Reader Pete asked for some thoughts on the “Insulin Index,” a measurement chart similar to the glycemic index. While the glycemic index calculates the relative blood sugar rise induced by given foods, the insulin index evaluates the insulin response generated by 38 different foods.
The insulin index, which first made its appearance in a 1997 American Journal of Clinical Nutrition article , was primarily the creation of Susanne Holt, a graduate student at the time and now a doctor. Interestingly, Holt, her supervisory co-authors, or other researchers haven’t chosen to conduct further research to update the “preliminary” results of their insulin index study since its creation eleven years ago now.
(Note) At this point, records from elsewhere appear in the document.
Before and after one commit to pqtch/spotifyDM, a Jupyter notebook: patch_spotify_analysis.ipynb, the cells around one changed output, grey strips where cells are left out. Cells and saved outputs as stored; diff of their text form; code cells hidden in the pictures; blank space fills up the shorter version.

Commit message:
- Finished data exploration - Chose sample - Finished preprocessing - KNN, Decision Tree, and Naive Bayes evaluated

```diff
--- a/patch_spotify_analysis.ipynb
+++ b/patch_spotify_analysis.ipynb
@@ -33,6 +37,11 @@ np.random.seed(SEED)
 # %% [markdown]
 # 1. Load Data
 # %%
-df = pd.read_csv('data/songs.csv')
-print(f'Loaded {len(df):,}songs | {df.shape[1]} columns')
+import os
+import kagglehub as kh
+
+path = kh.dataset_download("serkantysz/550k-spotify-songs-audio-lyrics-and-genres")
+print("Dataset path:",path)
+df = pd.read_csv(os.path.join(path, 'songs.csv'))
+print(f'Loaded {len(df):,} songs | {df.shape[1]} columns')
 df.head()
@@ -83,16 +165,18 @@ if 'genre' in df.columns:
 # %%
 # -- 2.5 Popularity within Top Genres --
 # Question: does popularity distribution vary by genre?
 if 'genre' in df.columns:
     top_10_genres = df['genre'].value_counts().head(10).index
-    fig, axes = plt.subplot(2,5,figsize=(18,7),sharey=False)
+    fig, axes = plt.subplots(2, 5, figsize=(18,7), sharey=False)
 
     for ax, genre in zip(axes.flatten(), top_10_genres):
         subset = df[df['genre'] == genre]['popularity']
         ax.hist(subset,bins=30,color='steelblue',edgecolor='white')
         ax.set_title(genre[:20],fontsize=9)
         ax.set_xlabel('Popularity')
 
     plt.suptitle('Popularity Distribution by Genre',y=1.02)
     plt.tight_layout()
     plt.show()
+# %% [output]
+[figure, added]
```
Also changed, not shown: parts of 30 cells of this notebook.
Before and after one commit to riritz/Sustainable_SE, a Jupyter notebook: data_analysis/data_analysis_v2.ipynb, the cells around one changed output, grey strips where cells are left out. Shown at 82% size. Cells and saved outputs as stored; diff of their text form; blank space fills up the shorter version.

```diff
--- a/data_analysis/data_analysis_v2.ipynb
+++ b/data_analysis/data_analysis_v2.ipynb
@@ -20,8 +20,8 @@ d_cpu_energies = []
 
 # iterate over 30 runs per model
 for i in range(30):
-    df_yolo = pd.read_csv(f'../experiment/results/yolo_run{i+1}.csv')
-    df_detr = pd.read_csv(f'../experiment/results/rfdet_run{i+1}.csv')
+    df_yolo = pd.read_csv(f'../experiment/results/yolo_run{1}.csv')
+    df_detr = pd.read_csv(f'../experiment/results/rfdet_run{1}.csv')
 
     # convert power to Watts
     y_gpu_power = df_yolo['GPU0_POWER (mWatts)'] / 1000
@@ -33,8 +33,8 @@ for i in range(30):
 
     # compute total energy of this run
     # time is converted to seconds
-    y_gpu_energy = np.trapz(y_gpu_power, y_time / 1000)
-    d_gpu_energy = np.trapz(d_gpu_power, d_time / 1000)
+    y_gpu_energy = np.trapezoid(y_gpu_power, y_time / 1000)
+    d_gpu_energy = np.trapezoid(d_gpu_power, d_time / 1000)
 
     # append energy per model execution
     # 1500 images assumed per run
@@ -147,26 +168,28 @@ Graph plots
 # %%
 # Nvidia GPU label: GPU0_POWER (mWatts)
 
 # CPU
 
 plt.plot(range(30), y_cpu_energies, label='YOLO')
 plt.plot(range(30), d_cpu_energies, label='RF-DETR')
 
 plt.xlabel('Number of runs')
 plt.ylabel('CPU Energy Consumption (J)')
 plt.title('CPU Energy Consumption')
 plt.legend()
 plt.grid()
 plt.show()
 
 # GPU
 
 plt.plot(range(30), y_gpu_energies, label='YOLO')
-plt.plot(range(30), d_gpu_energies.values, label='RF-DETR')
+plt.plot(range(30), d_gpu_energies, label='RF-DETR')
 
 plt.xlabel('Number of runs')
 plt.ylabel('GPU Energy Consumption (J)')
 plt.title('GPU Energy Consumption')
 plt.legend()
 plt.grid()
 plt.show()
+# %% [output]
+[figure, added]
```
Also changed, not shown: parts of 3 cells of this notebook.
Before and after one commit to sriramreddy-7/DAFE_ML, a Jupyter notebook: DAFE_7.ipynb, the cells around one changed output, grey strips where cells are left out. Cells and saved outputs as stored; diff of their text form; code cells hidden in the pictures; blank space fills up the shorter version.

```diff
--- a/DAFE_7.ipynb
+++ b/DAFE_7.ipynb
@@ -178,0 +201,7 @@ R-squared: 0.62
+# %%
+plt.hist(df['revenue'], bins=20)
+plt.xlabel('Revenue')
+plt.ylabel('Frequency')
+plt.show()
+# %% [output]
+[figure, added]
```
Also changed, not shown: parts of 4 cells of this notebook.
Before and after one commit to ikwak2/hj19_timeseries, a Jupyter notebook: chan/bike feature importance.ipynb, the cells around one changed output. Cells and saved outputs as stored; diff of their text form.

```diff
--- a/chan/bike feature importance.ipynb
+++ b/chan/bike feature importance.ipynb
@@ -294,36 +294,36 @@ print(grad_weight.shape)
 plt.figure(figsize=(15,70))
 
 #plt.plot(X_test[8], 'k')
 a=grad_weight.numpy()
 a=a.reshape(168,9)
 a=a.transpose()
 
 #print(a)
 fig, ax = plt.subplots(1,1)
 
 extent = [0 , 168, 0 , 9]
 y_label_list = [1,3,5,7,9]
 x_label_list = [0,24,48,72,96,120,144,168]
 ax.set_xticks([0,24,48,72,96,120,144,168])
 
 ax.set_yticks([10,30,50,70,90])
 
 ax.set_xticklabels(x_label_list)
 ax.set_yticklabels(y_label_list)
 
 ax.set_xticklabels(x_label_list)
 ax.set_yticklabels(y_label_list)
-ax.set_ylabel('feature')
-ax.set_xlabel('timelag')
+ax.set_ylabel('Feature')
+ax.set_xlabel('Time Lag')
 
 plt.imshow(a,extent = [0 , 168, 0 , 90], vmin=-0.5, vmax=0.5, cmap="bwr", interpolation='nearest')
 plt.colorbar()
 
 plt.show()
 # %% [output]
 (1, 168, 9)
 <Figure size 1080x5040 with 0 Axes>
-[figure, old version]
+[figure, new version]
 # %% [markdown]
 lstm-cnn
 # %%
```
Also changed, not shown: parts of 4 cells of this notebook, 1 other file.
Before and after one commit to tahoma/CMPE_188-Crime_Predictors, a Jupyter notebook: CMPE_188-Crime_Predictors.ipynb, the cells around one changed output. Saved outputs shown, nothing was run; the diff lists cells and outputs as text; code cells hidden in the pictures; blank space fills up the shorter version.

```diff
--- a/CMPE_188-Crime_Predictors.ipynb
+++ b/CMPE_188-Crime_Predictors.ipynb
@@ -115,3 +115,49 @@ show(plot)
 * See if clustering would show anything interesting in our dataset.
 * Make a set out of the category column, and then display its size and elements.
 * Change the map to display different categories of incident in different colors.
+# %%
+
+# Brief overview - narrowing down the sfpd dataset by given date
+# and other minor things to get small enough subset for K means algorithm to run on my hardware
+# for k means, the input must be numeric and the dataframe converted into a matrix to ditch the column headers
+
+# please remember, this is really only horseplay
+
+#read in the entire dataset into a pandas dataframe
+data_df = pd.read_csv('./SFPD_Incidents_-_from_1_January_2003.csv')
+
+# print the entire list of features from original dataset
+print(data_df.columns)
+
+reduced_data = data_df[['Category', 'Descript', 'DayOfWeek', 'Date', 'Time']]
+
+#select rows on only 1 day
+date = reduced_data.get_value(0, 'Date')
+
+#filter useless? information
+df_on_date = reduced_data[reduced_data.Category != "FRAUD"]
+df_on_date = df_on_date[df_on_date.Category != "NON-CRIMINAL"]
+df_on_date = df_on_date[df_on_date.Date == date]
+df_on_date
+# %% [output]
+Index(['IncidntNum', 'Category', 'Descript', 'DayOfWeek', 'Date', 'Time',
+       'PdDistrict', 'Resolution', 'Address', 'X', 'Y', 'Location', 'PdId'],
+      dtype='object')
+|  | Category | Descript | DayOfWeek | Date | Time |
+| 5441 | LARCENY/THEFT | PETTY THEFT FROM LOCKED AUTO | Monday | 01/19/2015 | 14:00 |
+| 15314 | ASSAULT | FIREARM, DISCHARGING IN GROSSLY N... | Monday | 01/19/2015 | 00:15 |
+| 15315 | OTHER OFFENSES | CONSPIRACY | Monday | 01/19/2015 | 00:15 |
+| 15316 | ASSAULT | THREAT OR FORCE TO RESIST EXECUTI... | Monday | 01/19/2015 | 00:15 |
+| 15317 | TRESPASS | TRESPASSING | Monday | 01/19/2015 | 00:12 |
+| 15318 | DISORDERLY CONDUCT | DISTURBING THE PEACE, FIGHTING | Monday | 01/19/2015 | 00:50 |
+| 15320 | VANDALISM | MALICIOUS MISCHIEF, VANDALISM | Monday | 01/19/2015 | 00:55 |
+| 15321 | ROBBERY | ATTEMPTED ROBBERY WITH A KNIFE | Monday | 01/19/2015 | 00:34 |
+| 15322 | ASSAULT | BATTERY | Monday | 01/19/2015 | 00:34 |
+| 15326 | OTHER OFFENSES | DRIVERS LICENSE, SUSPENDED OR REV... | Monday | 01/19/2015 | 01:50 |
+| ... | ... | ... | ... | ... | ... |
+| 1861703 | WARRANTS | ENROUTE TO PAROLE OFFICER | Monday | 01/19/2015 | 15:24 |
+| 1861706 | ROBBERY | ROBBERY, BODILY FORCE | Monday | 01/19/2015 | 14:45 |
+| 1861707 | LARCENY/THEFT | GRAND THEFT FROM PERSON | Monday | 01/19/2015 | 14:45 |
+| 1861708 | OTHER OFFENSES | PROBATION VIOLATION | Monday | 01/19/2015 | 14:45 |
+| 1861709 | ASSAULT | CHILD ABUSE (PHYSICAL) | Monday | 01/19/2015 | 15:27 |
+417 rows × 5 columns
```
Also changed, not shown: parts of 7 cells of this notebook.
While Holt and her co-authors found a high correlation between glycemic index and insulin index measurements, they stumbled upon an intriguing exception. High protein, virtually no-carb foods like meat and eggs, while low on the glycemic index, measured high on the insulin index. In other words, while the meat and eggs didn’t cause a spike in blood sugar the way most carbohydrates do, they did result in an unexpectedly significant rise in insulin. (Baked goods, with their high levels of refined carbs, elicited a very high rise in insulin as well. Of course, this comes as less of a surprise.)
Obviously, the index has some eyebrow-raising potential, especially in those of us who choose a high protein diet. But there’s more to the story here. First off, let’s remember that the protein-rich foods didn’t result in the physical stress of blood sugar spikes. But what about that rise in insulin? Why? Should I be concerned about that omelet I ate for breakfast?
Insulin, in and of itself, is a good and necessary thing. It promotes the storage of nutrients after all. In our natural, primal state, this was an essential process. Even in our modern lives, this storage process is still vital. (We just have a nasty habit of flooding the system these days.) In the case of high protein foods, it makes perfect sense that the body recognizes the need to store amino acids. (Primal life wasn’t a perfect set schedule of three square meals a day after all.)
The insulin helps drive amino acids into the muscle cells where they’re needed. At the heart of this process, one thing is for certain: the body knows what it’s doing.
But there’s another dimension to the protein-insulin issue. When we eat protein-rich food, another chemical is released by the body that actually has a contrary effect to insulin. Protein-rich foods also result in a release of glucagon. (Carb-rich food does not.) Glucagon raises blood sugar levels in part to allow for absorption of amino acids in the liver and their subsequent transformation there to glucose. In our evolution, we developed the capacity to make what we required out of what was available. If dinner was going to be part of a mammoth carcass, then the body could enjoy the protein it needed and use insulin response to store essential amino acids. Simultaneously, it had the glucagon to keep blood sugar stable in the absence of carb-based foods.
What does this tell us? It underscores the fact that we don’t need to (and shouldn’t) include extra carbohydrates in our diet. The carbs we get from vegetables and the glucose that can be made even from protein-based foods offer plenty of the right fuels our bodies need.
For people without diabetes, the insulin and glucagon responses mitigate each other, and we’re looking at a healthy picture. For people with diabetes or impaired insulin response, however, this picture is much different. In diabetics, this crucial equilibrium is damaged. The body not only has difficulty compensating for blood sugar spikes from carb intake, it’s also at a disadvantage when it comes to low-carb, protein-based meals with the lack of insulin-glucagon balance. (Another reason to avoid developing diabetes from the outset.) Nonetheless, diabetics fare better with a low-carb diet.
In short, while the insulin index raises some intriguing points, I don’t think it undermines the Primal Blueprint or unravels existence as we know it. It’s another bit of research that illuminates the natural interaction of our body’s systems with the diet we feed it. The index highlights the need for responsible food choices based on our inherent physiological functioning.
Now, pass the bacon.